What is being asked
Reproduce every record exactly.

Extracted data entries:
===============
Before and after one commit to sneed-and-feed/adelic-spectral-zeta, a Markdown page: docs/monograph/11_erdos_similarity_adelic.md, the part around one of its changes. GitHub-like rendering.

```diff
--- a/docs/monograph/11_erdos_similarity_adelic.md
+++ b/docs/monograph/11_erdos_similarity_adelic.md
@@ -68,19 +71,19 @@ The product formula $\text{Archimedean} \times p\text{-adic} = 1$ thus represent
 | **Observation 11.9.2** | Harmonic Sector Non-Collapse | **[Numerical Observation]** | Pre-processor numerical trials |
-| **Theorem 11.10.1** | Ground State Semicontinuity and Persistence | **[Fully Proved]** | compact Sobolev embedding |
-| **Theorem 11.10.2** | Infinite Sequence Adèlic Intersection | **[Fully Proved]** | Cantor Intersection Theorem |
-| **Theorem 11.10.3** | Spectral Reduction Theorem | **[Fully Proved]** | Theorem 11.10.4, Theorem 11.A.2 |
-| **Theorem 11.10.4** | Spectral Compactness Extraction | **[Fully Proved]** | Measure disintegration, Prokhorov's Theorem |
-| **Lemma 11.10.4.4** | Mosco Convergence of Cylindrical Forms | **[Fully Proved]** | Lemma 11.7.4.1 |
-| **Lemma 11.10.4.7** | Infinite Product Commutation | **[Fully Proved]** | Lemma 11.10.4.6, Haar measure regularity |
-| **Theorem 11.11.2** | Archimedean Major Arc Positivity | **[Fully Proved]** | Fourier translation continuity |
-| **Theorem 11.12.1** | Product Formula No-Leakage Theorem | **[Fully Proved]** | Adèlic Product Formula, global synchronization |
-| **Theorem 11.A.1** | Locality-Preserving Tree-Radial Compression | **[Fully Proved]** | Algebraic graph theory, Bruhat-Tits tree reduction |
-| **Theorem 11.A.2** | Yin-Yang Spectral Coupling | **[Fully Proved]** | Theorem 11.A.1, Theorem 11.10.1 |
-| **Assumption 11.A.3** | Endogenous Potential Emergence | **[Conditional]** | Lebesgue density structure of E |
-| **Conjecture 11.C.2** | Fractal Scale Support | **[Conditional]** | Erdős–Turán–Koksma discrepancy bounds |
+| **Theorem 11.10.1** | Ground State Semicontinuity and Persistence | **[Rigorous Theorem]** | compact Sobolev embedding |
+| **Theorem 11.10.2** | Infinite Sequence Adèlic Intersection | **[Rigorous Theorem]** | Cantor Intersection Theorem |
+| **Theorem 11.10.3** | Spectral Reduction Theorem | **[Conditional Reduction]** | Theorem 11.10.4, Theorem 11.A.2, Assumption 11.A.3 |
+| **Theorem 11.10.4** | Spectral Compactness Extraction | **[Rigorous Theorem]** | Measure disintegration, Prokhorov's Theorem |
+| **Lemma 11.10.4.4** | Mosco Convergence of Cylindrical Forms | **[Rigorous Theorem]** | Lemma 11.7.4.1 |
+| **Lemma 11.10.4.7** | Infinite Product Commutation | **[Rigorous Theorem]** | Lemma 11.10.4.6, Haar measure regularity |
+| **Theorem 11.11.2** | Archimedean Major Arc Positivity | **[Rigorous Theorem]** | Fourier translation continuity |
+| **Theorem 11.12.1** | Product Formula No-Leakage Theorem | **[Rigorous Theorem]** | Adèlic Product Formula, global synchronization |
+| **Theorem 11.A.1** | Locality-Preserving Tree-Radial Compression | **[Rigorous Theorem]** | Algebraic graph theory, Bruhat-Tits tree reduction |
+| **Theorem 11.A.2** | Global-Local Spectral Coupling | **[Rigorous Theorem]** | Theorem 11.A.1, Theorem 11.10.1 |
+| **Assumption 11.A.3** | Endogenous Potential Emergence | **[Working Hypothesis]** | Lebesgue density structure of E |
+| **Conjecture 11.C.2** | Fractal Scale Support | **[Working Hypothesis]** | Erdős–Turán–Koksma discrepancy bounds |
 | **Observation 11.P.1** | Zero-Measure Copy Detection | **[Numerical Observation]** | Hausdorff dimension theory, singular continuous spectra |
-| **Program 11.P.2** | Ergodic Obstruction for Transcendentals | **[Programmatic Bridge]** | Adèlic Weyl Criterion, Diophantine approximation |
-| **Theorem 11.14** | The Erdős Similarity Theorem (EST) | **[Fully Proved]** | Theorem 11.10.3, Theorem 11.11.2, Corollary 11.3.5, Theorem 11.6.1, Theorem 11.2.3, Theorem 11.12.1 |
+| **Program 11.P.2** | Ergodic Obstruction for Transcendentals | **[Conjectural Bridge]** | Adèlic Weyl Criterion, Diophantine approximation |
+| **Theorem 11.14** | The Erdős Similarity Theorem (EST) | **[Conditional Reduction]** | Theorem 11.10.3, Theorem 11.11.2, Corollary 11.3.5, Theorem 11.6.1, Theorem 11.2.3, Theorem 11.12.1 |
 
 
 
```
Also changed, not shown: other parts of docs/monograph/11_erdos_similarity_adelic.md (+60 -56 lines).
===============
Answer to the problem
Before and after one commit to sneed-and-feed/adelic-spectral-zeta, a Markdown page: docs/monograph/11_erdos_similarity_adelic.md, the part around one of its changes. GitHub-like rendering.

```diff
--- a/docs/monograph/11_erdos_similarity_adelic.md
+++ b/docs/monograph/11_erdos_similarity_adelic.md
@@ -68,19 +71,19 @@ The product formula $\text{Archimedean} \times p\text{-adic} = 1$ thus represent
 | **Observation 11.9.2** | Harmonic Sector Non-Collapse | **[Numerical Observation]** | Pre-processor numerical trials |
-| **Theorem 11.10.1** | Ground State Semicontinuity and Persistence | **[Fully Proved]** | compact Sobolev embedding |
-| **Theorem 11.10.2** | Infinite Sequence Adèlic Intersection | **[Fully Proved]** | Cantor Intersection Theorem |
-| **Theorem 11.10.3** | Spectral Reduction Theorem | **[Fully Proved]** | Theorem 11.10.4, Theorem 11.A.2 |
-| **Theorem 11.10.4** | Spectral Compactness Extraction | **[Fully Proved]** | Measure disintegration, Prokhorov's Theorem |
-| **Lemma 11.10.4.4** | Mosco Convergence of Cylindrical Forms | **[Fully Proved]** | Lemma 11.7.4.1 |
-| **Lemma 11.10.4.7** | Infinite Product Commutation | **[Fully Proved]** | Lemma 11.10.4.6, Haar measure regularity |
-| **Theorem 11.11.2** | Archimedean Major Arc Positivity | **[Fully Proved]** | Fourier translation continuity |
-| **Theorem 11.12.1** | Product Formula No-Leakage Theorem | **[Fully Proved]** | Adèlic Product Formula, global synchronization |
-| **Theorem 11.A.1** | Locality-Preserving Tree-Radial Compression | **[Fully Proved]** | Algebraic graph theory, Bruhat-Tits tree reduction |
-| **Theorem 11.A.2** | Yin-Yang Spectral Coupling | **[Fully Proved]** | Theorem 11.A.1, Theorem 11.10.1 |
-| **Assumption 11.A.3** | Endogenous Potential Emergence | **[Conditional]** | Lebesgue density structure of E |
-| **Conjecture 11.C.2** | Fractal Scale Support | **[Conditional]** | Erdős–Turán–Koksma discrepancy bounds |
+| **Theorem 11.10.1** | Ground State Semicontinuity and Persistence | **[Rigorous Theorem]** | compact Sobolev embedding |
+| **Theorem 11.10.2** | Infinite Sequence Adèlic Intersection | **[Rigorous Theorem]** | Cantor Intersection Theorem |
+| **Theorem 11.10.3** | Spectral Reduction Theorem | **[Conditional Reduction]** | Theorem 11.10.4, Theorem 11.A.2, Assumption 11.A.3 |
+| **Theorem 11.10.4** | Spectral Compactness Extraction | **[Rigorous Theorem]** | Measure disintegration, Prokhorov's Theorem |
+| **Lemma 11.10.4.4** | Mosco Convergence of Cylindrical Forms | **[Rigorous Theorem]** | Lemma 11.7.4.1 |
+| **Lemma 11.10.4.7** | Infinite Product Commutation | **[Rigorous Theorem]** | Lemma 11.10.4.6, Haar measure regularity |
+| **Theorem 11.11.2** | Archimedean Major Arc Positivity | **[Rigorous Theorem]** | Fourier translation continuity |
+| **Theorem 11.12.1** | Product Formula No-Leakage Theorem | **[Rigorous Theorem]** | Adèlic Product Formula, global synchronization |
+| **Theorem 11.A.1** | Locality-Preserving Tree-Radial Compression | **[Rigorous Theorem]** | Algebraic graph theory, Bruhat-Tits tree reduction |
+| **Theorem 11.A.2** | Global-Local Spectral Coupling | **[Rigorous Theorem]** | Theorem 11.A.1, Theorem 11.10.1 |
+| **Assumption 11.A.3** | Endogenous Potential Emergence | **[Working Hypothesis]** | Lebesgue density structure of E |
+| **Conjecture 11.C.2** | Fractal Scale Support | **[Working Hypothesis]** | Erdős–Turán–Koksma discrepancy bounds |
 | **Observation 11.P.1** | Zero-Measure Copy Detection | **[Numerical Observation]** | Hausdorff dimension theory, singular continuous spectra |
-| **Program 11.P.2** | Ergodic Obstruction for Transcendentals | **[Programmatic Bridge]** | Adèlic Weyl Criterion, Diophantine approximation |
-| **Theorem 11.14** | The Erdős Similarity Theorem (EST) | **[Fully Proved]** | Theorem 11.10.3, Theorem 11.11.2, Corollary 11.3.5, Theorem 11.6.1, Theorem 11.2.3, Theorem 11.12.1 |
+| **Program 11.P.2** | Ergodic Obstruction for Transcendentals | **[Conjectural Bridge]** | Adèlic Weyl Criterion, Diophantine approximation |
+| **Theorem 11.14** | The Erdős Similarity Theorem (EST) | **[Conditional Reduction]** | Theorem 11.10.3, Theorem 11.11.2, Corollary 11.3.5, Theorem 11.6.1, Theorem 11.2.3, Theorem 11.12.1 |
 
 
 
```
Also changed, not shown: other parts of docs/monograph/11_erdos_similarity_adelic.md (+60 -56 lines).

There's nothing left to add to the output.